### Listed records
'''
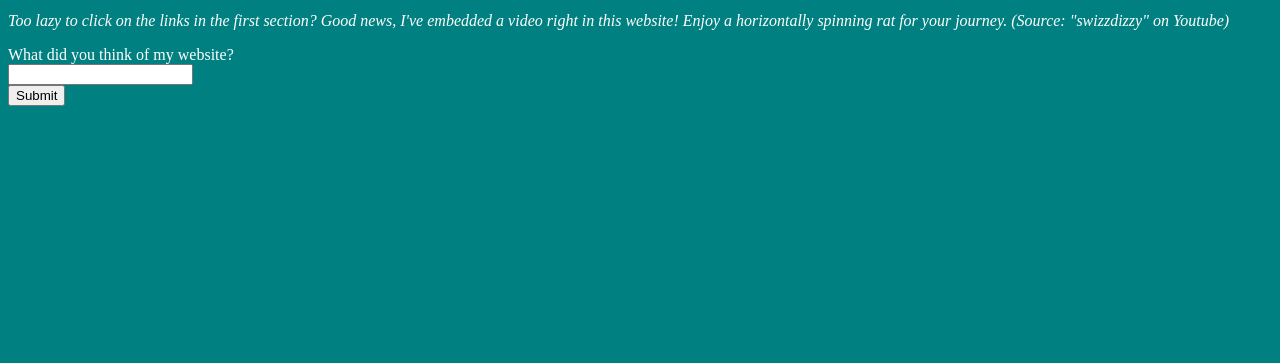
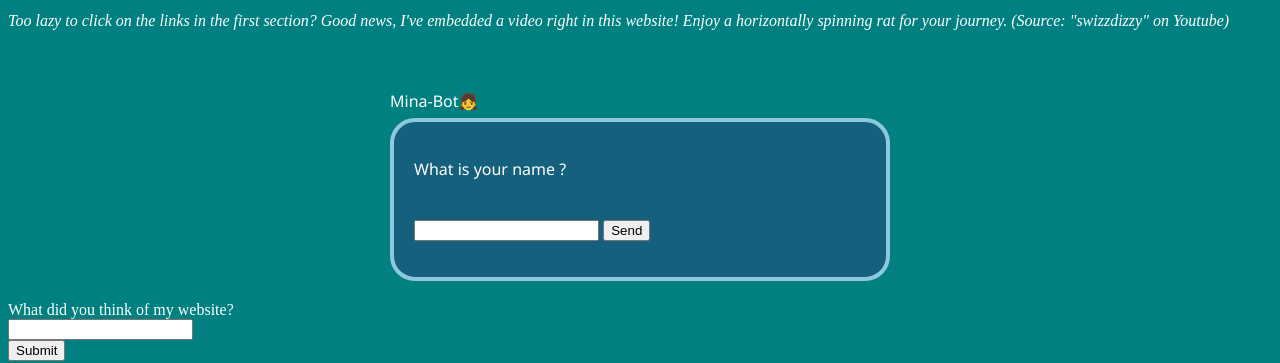
Before and after one commit to sipes22m/sipes22m, a plain HTML site: page index.html in a window 1280 px wide. Shown: the part 1924-2287 px from the top of the page. Before the commit the page ends 2046 px from the top, so only its background shows below. Drawn offline with Linux system fonts and the light colour scheme.

Commit message:
Update index.html

```diff
--- a/index.html
+++ b/index.html
@@ -63,6 +63,24 @@
     <source src="horizontally spinning rat.mp4" type="video/mp4">
   </video>
 <p><i>Too lazy to click on the links in the first section? Good news, I've embedded a video right in this website! Enjoy a horizontally spinning rat for your journey. (Source: "swizzdizzy" on Youtube)</i></p>
+
+
+<div style="margin-left: auto; margin-right: auto; margin-top: 40px;
+padding: 20px; width: 500px; font-size: 16px; font-family:'Segoe UI', sans-serif;">
+Mina-Bot👧
+
+<div style=" margin-top:6px; padding: 20px; background-color: #15617d;
+border: 4px solid #8ec8df; border-radius: 25px;">
+
+<form name="chatForm">
+    <p id="botSays">What is your name ? </p>
+    <br>
+    <input type="text" name="userInput" >
+    <input type="button" value="Send" onClick="displayFeedback(this.form)">
+
+</form>
+</div>
+</div>
 
 <script>
 
```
'''
Without including any picture, write out the material above verbatim.

Before and after one commit to sipes22m/sipes22m, a plain HTML site: page index.html in a window 1280 px wide. Shown: the part 1924-2287 px from the top of the page. Before the commit the page ends 2046 px from the top, so only its background shows below. Drawn offline with Linux system fonts and the light colour scheme.

Commit message:
Update index.html

```diff
--- a/index.html
+++ b/index.html
@@ -63,6 +63,24 @@
     <source src="horizontally spinning rat.mp4" type="video/mp4">
   </video>
 <p><i>Too lazy to click on the links in the first section? Good news, I've embedded a video right in this website! Enjoy a horizontally spinning rat for your journey. (Source: "swizzdizzy" on Youtube)</i></p>
+
+
+<div style="margin-left: auto; margin-right: auto; margin-top: 40px;
+padding: 20px; width: 500px; font-size: 16px; font-family:'Segoe UI', sans-serif;">
+Mina-Bot👧
+
+<div style=" margin-top:6px; padding: 20px; background-color: #15617d;
+border: 4px solid #8ec8df; border-radius: 25px;">
+
+<form name="chatForm">
+    <p id="botSays">What is your name ? </p>
+    <br>
+    <input type="text" name="userInput" >
+    <input type="button" value="Send" onClick="displayFeedback(this.form)">
+
+</form>
+</div>
+</div>
 
 <script>
 
```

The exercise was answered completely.